P.S. These kind of books are rarely found in Singapore bookstores, not to mention that most decent Singapore bookstores like Borders/Page One have closed down. I have compiled the most helpful books for DSA Score-Boosting in the above link. Hope it helps!
As Singapore is a very high-tech society, there are many children who are addicted to handphones /computer games and as a result have no motivation to learn. Needless to say, this would result in rather severe consequences in exam results if not corrected early. Even for gifted children, the consequence of computer/cellphone addiction is really harmful, not to mention students who already have a weak academic foundation. Hence, motivational books like those listed here are actually of great importance. Only if a child sees the value of learning, will he be interested and self-motivated in learning. Related book:Cyber Junkie: Escape the Gaming and Internet Trap.

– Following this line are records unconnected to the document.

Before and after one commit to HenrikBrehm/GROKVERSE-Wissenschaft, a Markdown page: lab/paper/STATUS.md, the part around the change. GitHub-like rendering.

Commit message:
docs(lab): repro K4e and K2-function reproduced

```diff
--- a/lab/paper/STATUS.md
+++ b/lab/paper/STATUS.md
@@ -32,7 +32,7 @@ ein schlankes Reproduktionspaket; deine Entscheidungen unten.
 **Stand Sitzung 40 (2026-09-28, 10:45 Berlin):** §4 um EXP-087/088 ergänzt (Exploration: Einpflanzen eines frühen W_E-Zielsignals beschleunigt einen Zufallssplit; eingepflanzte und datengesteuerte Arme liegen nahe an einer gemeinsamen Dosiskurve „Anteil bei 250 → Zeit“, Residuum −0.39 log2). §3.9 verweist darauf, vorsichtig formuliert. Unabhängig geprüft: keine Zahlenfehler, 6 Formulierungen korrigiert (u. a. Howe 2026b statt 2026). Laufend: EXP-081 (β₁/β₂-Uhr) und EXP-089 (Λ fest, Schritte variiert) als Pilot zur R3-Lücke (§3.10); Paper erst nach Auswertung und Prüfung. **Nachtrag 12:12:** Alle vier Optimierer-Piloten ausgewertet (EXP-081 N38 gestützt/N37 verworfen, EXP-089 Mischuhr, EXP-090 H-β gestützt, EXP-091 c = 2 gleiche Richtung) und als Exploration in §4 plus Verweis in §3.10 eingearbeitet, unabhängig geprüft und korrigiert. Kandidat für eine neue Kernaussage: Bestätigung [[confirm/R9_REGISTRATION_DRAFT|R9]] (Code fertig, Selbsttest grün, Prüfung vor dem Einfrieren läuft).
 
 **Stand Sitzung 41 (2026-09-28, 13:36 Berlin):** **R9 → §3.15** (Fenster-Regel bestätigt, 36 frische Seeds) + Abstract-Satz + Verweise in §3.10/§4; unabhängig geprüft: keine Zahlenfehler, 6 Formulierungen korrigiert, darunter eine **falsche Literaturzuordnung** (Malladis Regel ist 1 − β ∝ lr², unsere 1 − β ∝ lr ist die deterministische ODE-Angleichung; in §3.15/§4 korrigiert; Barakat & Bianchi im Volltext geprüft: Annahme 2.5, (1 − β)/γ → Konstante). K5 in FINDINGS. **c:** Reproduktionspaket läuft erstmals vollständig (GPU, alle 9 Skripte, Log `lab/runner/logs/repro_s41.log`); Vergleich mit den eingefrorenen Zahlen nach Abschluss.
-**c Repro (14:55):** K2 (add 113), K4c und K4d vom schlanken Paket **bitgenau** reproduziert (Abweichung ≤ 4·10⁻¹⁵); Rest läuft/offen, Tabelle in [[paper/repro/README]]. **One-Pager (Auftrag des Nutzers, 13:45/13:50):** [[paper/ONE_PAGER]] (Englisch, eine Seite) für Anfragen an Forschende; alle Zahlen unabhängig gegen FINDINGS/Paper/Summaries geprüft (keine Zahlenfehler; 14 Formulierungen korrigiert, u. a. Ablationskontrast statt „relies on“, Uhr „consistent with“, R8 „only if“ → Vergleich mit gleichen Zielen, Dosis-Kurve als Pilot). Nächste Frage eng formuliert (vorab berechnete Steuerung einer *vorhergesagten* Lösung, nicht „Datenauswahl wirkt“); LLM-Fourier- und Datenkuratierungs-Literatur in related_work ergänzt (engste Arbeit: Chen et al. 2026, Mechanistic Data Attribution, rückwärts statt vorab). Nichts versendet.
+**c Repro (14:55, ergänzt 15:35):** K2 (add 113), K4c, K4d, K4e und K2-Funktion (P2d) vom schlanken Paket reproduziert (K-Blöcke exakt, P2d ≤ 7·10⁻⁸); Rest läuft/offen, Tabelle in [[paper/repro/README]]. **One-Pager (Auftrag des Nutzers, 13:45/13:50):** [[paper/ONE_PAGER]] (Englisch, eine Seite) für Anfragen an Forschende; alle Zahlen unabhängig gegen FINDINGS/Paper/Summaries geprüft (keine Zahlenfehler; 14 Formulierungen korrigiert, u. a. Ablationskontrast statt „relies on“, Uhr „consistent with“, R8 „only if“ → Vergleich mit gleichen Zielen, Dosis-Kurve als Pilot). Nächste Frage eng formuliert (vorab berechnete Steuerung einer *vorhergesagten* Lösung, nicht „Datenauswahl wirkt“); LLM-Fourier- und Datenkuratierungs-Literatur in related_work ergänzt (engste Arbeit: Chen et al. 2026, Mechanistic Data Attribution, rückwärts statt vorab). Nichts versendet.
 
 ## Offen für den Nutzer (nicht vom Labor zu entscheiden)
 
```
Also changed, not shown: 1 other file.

The problem with the iPad is that there are too many games! Children (and even adults) will find it hard to resist the games. The Kindle would be better for education, since it is primarily a reading device, and there are many educational books available at low cost or even free.